- _Required action_:
Nothing in the records may be left out or altered; reproduce them all exactly.

- _Extracted material_:
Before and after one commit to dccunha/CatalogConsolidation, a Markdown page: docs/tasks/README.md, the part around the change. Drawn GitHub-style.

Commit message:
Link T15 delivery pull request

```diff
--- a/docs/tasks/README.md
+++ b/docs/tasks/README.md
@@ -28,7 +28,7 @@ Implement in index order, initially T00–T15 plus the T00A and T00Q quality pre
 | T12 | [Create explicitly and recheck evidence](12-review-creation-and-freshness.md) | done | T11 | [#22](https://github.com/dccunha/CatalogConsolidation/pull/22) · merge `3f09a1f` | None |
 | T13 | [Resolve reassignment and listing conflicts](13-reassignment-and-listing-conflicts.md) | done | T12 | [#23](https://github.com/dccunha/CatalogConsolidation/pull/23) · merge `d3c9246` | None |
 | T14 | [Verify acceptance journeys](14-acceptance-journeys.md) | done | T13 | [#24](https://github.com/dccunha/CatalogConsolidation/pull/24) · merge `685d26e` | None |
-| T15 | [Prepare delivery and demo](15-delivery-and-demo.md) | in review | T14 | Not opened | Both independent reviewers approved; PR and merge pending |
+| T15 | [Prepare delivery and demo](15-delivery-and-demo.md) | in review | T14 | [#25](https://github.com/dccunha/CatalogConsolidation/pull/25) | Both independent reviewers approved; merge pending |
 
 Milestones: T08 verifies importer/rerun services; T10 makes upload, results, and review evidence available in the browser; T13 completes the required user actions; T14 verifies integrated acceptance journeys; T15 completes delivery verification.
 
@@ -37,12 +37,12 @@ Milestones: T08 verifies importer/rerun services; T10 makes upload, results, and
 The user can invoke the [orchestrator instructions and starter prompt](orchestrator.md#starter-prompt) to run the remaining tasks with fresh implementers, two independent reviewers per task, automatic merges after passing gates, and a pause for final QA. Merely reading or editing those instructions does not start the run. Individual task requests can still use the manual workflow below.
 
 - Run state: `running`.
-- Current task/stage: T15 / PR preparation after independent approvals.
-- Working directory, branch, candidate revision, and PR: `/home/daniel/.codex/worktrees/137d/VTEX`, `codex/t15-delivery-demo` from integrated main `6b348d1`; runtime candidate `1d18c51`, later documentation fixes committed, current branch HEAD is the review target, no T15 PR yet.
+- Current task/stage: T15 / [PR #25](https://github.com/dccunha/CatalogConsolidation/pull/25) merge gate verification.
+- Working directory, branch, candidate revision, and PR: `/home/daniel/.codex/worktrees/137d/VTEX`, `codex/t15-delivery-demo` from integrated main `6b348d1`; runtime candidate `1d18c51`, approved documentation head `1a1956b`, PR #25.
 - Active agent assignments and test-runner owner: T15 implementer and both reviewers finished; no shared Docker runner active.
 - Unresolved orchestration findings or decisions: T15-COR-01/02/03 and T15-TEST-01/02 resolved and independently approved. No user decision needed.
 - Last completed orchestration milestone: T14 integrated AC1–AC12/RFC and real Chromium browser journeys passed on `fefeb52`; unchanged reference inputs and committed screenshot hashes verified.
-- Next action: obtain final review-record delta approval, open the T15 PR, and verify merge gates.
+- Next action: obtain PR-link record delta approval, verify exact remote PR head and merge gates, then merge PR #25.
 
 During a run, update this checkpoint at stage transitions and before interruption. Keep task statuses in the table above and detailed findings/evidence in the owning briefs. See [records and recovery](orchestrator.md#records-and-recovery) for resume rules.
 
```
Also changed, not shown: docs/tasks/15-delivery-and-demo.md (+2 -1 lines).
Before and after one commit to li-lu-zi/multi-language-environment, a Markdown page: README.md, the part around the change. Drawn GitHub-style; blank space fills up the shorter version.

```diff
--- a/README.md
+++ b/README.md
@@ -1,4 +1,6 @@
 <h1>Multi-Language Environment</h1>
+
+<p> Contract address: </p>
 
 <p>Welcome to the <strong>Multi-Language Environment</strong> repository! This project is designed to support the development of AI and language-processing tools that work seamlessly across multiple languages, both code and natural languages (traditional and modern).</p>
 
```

- _Response for this exercise_:
Before and after one commit to dccunha/CatalogConsolidation, a Markdown page: docs/tasks/README.md, the part around the change. Drawn GitHub-style.

Commit message:
Link T15 delivery pull request

```diff
--- a/docs/tasks/README.md
+++ b/docs/tasks/README.md
@@ -28,7 +28,7 @@ Implement in index order, initially T00–T15 plus the T00A and T00Q quality pre
 | T12 | [Create explicitly and recheck evidence](12-review-creation-and-freshness.md) | done | T11 | [#22](https://github.com/dccunha/CatalogConsolidation/pull/22) · merge `3f09a1f` | None |
 | T13 | [Resolve reassignment and listing conflicts](13-reassignment-and-listing-conflicts.md) | done | T12 | [#23](https://github.com/dccunha/CatalogConsolidation/pull/23) · merge `d3c9246` | None |
 | T14 | [Verify acceptance journeys](14-acceptance-journeys.md) | done | T13 | [#24](https://github.com/dccunha/CatalogConsolidation/pull/24) · merge `685d26e` | None |
-| T15 | [Prepare delivery and demo](15-delivery-and-demo.md) | in review | T14 | Not opened | Both independent reviewers approved; PR and merge pending |
+| T15 | [Prepare delivery and demo](15-delivery-and-demo.md) | in review | T14 | [#25](https://github.com/dccunha/CatalogConsolidation/pull/25) | Both independent reviewers approved; merge pending |
 
 Milestones: T08 verifies importer/rerun services; T10 makes upload, results, and review evidence available in the browser; T13 completes the required user actions; T14 verifies integrated acceptance journeys; T15 completes delivery verification.
 
@@ -37,12 +37,12 @@ Milestones: T08 verifies importer/rerun services; T10 makes upload, results, and
 The user can invoke the [orchestrator instructions and starter prompt](orchestrator.md#starter-prompt) to run the remaining tasks with fresh implementers, two independent reviewers per task, automatic merges after passing gates, and a pause for final QA. Merely reading or editing those instructions does not start the run. Individual task requests can still use the manual workflow below.
 
 - Run state: `running`.
-- Current task/stage: T15 / PR preparation after independent approvals.
-- Working directory, branch, candidate revision, and PR: `/home/daniel/.codex/worktrees/137d/VTEX`, `codex/t15-delivery-demo` from integrated main `6b348d1`; runtime candidate `1d18c51`, later documentation fixes committed, current branch HEAD is the review target, no T15 PR yet.
+- Current task/stage: T15 / [PR #25](https://github.com/dccunha/CatalogConsolidation/pull/25) merge gate verification.
+- Working directory, branch, candidate revision, and PR: `/home/daniel/.codex/worktrees/137d/VTEX`, `codex/t15-delivery-demo` from integrated main `6b348d1`; runtime candidate `1d18c51`, approved documentation head `1a1956b`, PR #25.
 - Active agent assignments and test-runner owner: T15 implementer and both reviewers finished; no shared Docker runner active.
 - Unresolved orchestration findings or decisions: T15-COR-01/02/03 and T15-TEST-01/02 resolved and independently approved. No user decision needed.
 - Last completed orchestration milestone: T14 integrated AC1–AC12/RFC and real Chromium browser journeys passed on `fefeb52`; unchanged reference inputs and committed screenshot hashes verified.
-- Next action: obtain final review-record delta approval, open the T15 PR, and verify merge gates.
+- Next action: obtain PR-link record delta approval, verify exact remote PR head and merge gates, then merge PR #25.
 
 During a run, update this checkpoint at stage transitions and before interruption. Keep task statuses in the table above and detailed findings/evidence in the owning briefs. See [records and recovery](orchestrator.md#records-and-recovery) for resume rules.
 
```
Also changed, not shown: docs/tasks/15-delivery-and-demo.md (+2 -1 lines).
Before and after one commit to li-lu-zi/multi-language-environment, a Markdown page: README.md, the part around the change. Drawn GitHub-style; blank space fills up the shorter version.

```diff
--- a/README.md
+++ b/README.md
@@ -1,4 +1,6 @@
 <h1>Multi-Language Environment</h1>
+
+<p> Contract address: </p>
 
 <p>Welcome to the <strong>Multi-Language Environment</strong> repository! This project is designed to support the development of AI and language-processing tools that work seamlessly across multiple languages, both code and natural languages (traditional and modern).</p>
 
```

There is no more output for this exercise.